Duque: Vaccinating 60 to 70 million people 'will take time'
MANILA (UPDATE) - The Philippines may start inoculating its citizens with the vaccine against COVID-19 around March or April next year, Health Secretary Francisco Duque III said Monday.
"We’ve done some scenario analysis under the leadership of Sec. (Carlito Jr) Galvez and I think the best case scenario would be about the end of the first quarter of 2021 or about the start of second quarter of next year," he told ANC's Headstart when asked when the inoculation may begin.
"A lot of factors will have to be taken into consideration to be able to more definitively set schedules for actual distribution, deployment, and inoculation of our people within our priority list," he said.
Duque said government is looking to build a portfolio of different vaccines, depending on the availability and evaluation of a panel of experts.
He said in the list are those from Sinovac, Gamaleya, AstraZeneca, Sinopharm, and Johnson & Johnson. Vaccines from these companies "require a much less sophisticated and a bit higher cold storage temperature."
Pfizer-BioNTech's vaccine demands -70 degrees celsius storage, which the Philippines does not have at the moment, said Duque. However, he said he heard from Galvez that the company "might be willing to provide" the storage facility to ensure the vaccine's effectivity.
The distribution then would depend on the requirement of each vaccine that will be rolled out, said Duque. Since the country has been doing vaccination drives for decades, it will "piggyback" on existing systems, he said.
"We need to enhance the capacity because there has never been in the history (a time when we had to vaccinate) a huge number of people, at 60 to 70 million people. It will take time to do it," he said.
The government will also need to train more people to do the inoculation in a larger scale, he said.
He added, some P13.2 billion has been earmarked for peripheral costs of vaccination, such as the purchase of syringes and waste disposal.
Duque also committed to being one of the first to receive the vaccine to encourage the public to also get themselves inoculated.

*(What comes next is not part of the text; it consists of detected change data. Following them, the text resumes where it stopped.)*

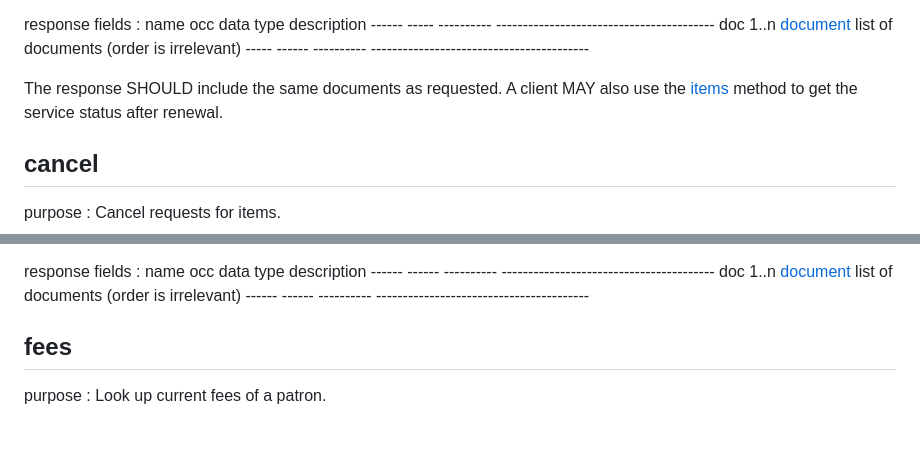
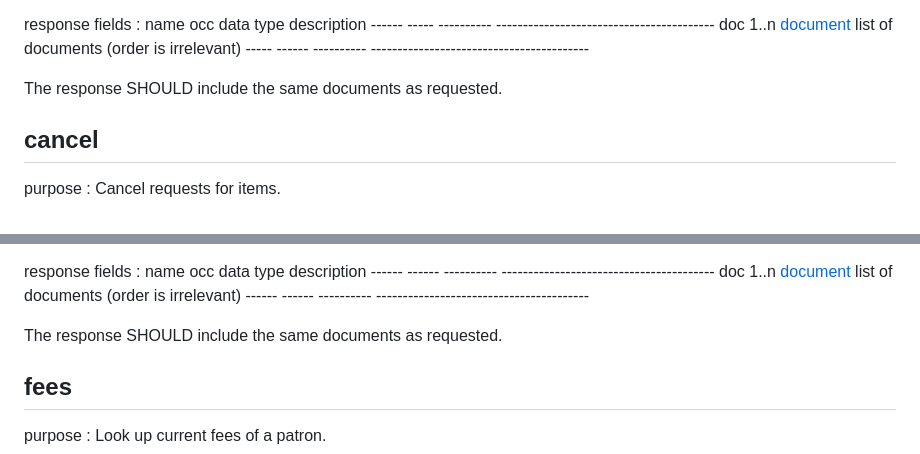
Before and after one commit to gbv/paia, a Markdown page: paia.md, 2 parts joined by grey strips. GitHub-like rendering; blank space fills up the shorter version.

Commit message:
Clarify response of cancel method (close #66)

```diff
--- a/paia.md
+++ b/paia.md
@@ -1112,9 +1112,7 @@ response fields
      doc   1..n  [document]  list of documents (order is irrelevant)
     ----- ------ ---------- -----------------------------------------
 
-The response SHOULD include the same documents as requested. A client MAY also
-use the [items](#items) method to get the service status after renewal.
-
+The response SHOULD include the same documents as requested.
 
 ## cancel
 
@@ -1142,6 +1140,8 @@ response fields
     ------ ------ ---------- ----------------------------------------
      doc    1..n  [document]  list of documents (order is irrelevant)
     ------ ------ ---------- ----------------------------------------
+
+The response SHOULD include the same documents as requested.
 
 ## fees
 
```
Also changed, not shown: other parts of paia.md (+1 -1 lines).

He said he will also invite other Cabinet officials to do the same.
The government is hoping to inoculate about 50 to 60 percent of the country's population to achieve herd immunity from COVID-19.
President Rodrigo Duterte signed earlier this month an executive order allowing the Food and Drug Administration to issue emergency use authorization for COVID-19 vaccines and drugs.
This means that coronavirus vaccines approved by the countries where they were developed can be used locally after 21 days, down from the current required 6-month verification.